Since the end of the last century there has been a general acceptance that to have truely clean power for sensitive electroics you needed to use an Inverter Generator. Unlike a normal generator that provides AC power directly from an alternator and which may contain multiple harmonics into the RF spectrum, the inverter generator is a three stage device producing AC which is rectified into DC which is fed into an inverter to produce AC with much "cleaner" power. The measure of the "dirtiness" of power is THD or Total Harmonic Distortion. This is the square root of the sum of the squares of all of the harmonics divided by the measured voltage. If only a single harmonic then it is simply the harmonic voltage divided by the measured voltage. For example this is an example of home AC power:
Next, the output of an inverter/generator with under 3% THD:

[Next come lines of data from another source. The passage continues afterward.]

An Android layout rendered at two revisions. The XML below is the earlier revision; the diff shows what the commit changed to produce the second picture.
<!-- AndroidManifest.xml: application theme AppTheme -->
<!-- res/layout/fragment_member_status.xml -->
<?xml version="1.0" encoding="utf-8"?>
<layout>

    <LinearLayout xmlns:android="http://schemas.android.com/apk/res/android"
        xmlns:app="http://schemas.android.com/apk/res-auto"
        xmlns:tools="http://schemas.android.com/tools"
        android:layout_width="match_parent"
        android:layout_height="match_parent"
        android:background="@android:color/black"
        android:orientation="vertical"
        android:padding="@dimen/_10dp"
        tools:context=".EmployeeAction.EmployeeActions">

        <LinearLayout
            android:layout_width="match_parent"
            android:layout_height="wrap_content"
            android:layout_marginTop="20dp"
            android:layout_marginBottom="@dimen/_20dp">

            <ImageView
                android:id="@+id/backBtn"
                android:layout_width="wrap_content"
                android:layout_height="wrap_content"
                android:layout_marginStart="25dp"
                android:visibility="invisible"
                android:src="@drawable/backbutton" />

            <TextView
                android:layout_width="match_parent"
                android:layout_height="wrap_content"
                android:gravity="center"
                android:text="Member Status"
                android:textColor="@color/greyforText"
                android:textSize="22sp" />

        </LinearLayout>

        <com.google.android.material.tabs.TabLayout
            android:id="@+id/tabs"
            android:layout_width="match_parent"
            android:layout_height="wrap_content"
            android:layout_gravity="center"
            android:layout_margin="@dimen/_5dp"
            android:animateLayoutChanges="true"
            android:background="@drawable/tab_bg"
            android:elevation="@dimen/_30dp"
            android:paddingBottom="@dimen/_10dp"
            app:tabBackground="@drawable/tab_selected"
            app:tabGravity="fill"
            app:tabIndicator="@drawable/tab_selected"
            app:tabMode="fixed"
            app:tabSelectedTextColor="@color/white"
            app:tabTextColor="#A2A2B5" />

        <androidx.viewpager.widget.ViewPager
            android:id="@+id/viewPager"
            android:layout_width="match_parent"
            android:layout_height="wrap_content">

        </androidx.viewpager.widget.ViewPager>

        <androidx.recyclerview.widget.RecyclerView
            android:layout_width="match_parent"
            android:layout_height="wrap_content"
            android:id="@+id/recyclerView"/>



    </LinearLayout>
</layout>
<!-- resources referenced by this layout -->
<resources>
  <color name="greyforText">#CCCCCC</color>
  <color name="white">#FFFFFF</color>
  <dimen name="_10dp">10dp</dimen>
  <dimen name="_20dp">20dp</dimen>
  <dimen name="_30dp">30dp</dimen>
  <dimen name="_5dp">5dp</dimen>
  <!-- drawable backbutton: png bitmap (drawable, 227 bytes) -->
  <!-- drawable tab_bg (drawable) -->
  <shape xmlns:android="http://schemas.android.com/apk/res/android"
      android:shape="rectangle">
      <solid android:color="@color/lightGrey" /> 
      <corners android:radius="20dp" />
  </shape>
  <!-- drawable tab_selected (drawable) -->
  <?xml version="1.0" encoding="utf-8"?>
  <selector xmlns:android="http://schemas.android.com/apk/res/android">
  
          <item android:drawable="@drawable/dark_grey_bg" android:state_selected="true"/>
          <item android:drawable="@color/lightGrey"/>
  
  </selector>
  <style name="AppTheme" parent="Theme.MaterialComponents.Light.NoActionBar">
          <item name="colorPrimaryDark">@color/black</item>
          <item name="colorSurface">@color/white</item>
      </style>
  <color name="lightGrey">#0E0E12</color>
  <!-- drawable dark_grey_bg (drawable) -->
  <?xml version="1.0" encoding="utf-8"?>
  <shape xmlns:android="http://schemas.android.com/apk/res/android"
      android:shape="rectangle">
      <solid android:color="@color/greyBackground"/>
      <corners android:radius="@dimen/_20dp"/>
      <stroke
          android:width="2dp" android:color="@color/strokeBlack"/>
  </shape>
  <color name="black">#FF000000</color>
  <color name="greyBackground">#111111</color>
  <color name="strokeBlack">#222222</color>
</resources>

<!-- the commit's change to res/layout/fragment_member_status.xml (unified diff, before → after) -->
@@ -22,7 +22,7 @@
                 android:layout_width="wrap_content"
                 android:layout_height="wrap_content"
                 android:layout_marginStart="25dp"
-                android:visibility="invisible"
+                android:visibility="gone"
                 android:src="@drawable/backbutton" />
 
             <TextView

And finally the plain generator showing less than 5% THD. Can see the difference but seems even the old and sensitive electronic devices I tried were not visibly affected

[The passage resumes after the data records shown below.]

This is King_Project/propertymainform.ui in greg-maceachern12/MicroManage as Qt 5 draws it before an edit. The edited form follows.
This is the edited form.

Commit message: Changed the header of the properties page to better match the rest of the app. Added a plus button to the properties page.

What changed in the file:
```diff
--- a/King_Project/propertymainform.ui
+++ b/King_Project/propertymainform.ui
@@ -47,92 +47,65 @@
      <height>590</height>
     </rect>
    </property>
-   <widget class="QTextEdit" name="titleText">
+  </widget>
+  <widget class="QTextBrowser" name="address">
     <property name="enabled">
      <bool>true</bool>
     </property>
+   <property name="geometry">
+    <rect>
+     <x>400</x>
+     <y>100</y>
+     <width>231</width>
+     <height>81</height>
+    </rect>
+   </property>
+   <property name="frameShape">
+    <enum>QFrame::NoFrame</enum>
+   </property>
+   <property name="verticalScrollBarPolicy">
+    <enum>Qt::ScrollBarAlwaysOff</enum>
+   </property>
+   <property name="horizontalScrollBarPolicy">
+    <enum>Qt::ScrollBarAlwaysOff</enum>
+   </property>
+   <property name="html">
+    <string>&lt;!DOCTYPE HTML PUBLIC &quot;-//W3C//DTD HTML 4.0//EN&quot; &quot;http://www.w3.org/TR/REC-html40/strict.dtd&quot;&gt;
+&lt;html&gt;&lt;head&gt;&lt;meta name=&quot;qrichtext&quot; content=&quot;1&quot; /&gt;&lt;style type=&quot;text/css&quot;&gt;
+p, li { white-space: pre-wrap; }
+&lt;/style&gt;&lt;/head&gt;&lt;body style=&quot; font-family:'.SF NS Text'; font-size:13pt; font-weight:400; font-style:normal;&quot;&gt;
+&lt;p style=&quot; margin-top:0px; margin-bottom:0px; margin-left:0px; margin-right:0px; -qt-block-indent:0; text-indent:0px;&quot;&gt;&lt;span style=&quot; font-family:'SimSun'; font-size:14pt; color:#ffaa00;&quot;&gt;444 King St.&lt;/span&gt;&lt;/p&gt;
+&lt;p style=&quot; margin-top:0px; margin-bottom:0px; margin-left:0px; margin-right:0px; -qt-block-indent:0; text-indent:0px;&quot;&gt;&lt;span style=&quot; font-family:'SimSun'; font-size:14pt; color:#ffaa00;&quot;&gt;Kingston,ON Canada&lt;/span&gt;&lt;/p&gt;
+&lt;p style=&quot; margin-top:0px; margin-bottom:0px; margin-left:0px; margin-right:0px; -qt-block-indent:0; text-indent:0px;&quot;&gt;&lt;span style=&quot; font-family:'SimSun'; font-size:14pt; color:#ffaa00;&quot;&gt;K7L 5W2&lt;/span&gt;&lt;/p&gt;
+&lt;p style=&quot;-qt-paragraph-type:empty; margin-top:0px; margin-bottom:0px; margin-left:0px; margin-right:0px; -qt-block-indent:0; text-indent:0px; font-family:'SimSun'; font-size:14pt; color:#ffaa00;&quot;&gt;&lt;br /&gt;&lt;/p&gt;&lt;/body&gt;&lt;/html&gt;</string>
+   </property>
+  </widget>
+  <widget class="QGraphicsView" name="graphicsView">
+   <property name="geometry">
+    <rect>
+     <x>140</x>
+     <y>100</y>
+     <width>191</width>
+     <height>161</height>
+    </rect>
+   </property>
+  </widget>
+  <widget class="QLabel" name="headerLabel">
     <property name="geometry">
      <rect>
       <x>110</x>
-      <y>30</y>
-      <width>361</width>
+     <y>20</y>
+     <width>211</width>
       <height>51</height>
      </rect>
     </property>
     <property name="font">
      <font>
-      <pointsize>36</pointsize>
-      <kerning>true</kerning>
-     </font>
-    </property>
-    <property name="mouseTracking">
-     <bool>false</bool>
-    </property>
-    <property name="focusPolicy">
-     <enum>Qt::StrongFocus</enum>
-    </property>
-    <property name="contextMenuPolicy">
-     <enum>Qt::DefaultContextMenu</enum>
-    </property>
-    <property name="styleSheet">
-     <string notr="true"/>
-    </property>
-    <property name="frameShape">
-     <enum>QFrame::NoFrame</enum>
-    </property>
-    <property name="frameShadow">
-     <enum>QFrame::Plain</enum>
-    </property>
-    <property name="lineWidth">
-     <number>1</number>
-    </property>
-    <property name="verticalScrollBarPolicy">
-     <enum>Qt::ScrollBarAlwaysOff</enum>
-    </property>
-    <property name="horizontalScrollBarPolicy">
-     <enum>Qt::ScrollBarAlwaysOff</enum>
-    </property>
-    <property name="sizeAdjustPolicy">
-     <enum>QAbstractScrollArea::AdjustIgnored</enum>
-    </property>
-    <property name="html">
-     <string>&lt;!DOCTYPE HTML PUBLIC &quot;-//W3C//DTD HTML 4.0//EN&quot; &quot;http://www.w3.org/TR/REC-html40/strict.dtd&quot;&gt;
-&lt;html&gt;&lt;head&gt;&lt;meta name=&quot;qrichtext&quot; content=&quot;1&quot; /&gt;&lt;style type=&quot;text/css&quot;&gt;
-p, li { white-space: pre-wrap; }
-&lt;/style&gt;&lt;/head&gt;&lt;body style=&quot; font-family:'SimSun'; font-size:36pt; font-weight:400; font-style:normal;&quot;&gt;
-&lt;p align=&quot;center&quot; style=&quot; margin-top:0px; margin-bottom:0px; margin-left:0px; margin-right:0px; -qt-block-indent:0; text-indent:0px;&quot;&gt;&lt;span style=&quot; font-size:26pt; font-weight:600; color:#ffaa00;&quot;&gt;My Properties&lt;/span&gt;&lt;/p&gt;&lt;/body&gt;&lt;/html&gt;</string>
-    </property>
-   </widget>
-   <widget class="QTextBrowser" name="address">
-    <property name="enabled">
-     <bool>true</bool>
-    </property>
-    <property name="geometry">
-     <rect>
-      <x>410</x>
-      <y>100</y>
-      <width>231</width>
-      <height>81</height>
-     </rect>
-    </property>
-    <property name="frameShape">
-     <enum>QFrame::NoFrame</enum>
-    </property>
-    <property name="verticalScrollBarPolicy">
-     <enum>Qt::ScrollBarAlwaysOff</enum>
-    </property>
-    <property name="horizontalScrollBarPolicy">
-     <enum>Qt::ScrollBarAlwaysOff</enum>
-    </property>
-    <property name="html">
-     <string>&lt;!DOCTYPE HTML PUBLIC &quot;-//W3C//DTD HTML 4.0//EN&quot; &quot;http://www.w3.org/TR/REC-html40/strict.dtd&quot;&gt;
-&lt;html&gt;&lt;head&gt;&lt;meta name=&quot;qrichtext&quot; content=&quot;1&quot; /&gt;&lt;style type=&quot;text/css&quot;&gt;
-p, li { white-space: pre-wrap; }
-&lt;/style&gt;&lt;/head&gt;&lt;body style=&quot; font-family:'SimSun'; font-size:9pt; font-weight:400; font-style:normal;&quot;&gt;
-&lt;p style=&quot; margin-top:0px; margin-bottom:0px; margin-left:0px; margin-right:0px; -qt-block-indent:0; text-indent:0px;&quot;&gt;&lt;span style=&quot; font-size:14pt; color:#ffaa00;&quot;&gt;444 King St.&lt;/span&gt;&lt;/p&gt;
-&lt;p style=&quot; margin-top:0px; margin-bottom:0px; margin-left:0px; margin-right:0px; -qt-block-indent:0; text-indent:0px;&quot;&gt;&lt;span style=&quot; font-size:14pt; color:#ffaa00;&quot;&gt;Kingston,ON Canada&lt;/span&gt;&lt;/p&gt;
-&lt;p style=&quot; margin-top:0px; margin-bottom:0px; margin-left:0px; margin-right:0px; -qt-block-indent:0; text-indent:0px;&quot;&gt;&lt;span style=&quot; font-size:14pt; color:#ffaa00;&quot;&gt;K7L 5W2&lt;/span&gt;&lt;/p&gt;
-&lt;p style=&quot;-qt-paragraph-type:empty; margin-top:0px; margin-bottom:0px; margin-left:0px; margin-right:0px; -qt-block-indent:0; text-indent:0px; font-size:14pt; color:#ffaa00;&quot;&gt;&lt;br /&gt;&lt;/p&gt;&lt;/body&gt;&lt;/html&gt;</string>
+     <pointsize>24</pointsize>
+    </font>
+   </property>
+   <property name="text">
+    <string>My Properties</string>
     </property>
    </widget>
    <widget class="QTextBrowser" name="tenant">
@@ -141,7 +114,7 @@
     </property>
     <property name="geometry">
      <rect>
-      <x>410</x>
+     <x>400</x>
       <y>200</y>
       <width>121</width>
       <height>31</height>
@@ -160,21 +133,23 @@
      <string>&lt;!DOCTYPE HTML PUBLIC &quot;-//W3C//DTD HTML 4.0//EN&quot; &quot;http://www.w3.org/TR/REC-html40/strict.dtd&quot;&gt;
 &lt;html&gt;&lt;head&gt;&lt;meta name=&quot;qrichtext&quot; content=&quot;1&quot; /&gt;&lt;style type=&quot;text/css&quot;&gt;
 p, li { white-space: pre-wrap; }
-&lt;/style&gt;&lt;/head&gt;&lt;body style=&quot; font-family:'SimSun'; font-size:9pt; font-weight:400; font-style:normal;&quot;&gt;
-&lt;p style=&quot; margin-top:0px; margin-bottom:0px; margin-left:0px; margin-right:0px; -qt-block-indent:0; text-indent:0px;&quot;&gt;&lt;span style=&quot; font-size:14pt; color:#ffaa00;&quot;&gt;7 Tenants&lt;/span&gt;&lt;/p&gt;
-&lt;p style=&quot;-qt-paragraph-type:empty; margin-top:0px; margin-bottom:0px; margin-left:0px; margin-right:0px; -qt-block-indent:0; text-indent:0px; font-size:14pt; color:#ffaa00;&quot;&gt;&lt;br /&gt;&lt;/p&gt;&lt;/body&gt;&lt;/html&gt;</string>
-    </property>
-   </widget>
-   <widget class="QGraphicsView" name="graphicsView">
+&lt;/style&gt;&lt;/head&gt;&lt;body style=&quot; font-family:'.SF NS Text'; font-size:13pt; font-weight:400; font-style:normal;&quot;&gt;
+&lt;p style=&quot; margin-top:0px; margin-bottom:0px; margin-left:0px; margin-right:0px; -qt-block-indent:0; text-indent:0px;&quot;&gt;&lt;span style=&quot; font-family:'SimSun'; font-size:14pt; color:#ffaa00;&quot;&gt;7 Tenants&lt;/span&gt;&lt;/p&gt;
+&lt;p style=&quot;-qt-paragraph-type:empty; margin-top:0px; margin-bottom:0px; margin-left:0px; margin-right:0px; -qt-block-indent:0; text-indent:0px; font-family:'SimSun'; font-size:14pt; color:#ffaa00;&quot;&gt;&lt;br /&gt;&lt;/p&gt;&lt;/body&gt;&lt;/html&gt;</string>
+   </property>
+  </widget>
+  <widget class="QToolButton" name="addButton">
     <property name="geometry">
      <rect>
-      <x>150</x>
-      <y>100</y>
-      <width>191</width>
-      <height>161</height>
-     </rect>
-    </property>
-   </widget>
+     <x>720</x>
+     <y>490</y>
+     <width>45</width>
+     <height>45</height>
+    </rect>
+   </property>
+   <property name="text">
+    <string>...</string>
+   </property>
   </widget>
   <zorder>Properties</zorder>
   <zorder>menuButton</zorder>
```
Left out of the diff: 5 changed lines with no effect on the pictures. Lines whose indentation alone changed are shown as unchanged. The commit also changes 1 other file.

If anything, the home power is the ugliest wave. The important thing is that anything under about 6% THD is considered safe for sensitive electronics. It is clear that the generator is below this point and has a single major harmonic at about 4800 hz (well below the RF spectrum). I have asked Westpro if they can explain the 4800 (estimated) hz noise.
One major difference between a generator/inverter and a generator is a g/i can run at any speed since the output is rectified to DC then inverted back to AC. This allows most g/i machins to have an "ECO" or economy mode which slows the engine to just enough to maintain the load and stretch a tank of gas. Commony such a machine will slow from 5500 rpm (rated power) to 2000 rpm. As we saw in the initial tests some machines had difficulty ramping up to a sudden surge like an AC starting. Adding a soft-start device slowed the intial surge and gave the g/i devices more time to come up to speed.

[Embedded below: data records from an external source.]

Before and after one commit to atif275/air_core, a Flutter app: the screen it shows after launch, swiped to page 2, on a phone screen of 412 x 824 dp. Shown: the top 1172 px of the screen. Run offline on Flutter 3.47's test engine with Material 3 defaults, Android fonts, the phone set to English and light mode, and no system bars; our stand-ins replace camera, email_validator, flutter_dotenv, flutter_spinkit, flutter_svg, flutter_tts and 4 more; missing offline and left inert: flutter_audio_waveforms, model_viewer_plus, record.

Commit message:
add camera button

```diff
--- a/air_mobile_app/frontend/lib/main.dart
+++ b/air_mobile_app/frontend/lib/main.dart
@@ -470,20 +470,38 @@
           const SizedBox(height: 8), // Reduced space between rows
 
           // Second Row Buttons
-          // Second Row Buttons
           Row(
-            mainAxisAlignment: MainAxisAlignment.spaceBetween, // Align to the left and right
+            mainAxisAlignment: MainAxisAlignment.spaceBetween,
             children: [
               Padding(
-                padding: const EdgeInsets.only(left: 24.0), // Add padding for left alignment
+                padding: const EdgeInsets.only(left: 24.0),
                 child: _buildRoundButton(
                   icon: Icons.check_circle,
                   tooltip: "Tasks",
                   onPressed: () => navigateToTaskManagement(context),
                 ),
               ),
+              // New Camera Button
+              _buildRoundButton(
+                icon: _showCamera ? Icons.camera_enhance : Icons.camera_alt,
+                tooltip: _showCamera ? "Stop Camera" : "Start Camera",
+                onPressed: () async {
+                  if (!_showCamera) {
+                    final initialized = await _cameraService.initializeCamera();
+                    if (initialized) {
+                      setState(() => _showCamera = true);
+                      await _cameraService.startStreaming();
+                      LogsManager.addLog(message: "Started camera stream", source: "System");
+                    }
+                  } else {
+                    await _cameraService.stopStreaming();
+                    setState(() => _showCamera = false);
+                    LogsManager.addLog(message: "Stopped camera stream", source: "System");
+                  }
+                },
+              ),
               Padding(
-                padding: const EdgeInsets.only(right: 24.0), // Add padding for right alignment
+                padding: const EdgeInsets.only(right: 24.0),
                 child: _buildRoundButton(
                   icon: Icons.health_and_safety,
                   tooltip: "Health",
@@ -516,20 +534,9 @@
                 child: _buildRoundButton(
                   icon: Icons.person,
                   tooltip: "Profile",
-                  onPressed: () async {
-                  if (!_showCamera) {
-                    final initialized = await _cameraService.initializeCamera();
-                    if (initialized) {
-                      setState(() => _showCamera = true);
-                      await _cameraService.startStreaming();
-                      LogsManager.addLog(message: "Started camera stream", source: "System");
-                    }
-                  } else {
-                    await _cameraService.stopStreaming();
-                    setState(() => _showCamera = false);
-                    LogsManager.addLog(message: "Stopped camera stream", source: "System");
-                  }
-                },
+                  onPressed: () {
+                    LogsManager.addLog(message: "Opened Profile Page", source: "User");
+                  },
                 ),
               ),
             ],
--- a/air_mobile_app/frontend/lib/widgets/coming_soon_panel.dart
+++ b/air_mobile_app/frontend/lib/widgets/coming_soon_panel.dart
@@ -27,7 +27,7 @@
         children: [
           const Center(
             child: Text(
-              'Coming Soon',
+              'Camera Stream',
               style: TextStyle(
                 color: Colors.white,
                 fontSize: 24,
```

Generators are different. To maintain 60hz the generator must hold exactly 3600 rpm so an ECO mode is impossible.Secondly they must maintain that exact speed when a surge occurs so modern generators use microcontrollers and servo throttles to respond very quickly to any change in demand. Second, very precise AVR (automatic voltage regulation) systems are needed to avoid under and over-shoots. This is where new devices have an advantage, even a decade ago such regulation was expensive and the province of 10KW and larger generators. This year is the first I have seen this capability in an inexpensive 3KW class device.
Note: waveforms were taken on a laptop using a SainSmart DDS-120 "oscilloscope", a 100X1 probe, and its enclosed software.
A very good writeup on THD can be found here.
Amazing how fast things change. Way back in 2014 when I realized I needed AC when dry camping, many did not think it possible. Proved it was and that resulted in the 2015 "shootout". Since then the manufacurers have been busy. 2016 was the year just about everyone had a 2KW class portable inverter generator and I said that that was enough for the AC but no reserve for much else and moved up to a 2400W/2100W continuous.
2017 seems to be the year of the "RV-Ready" 3K-4KW gensets, some loud others quiet, some <3% THD, others <5% THD, and a few more claiming RV with no THD rating atol. In February the Westpro was pretty much the only one (and still the only one with all of the features I wanted) now there are at least 4 others, expect a dozen by summer. And so it goes.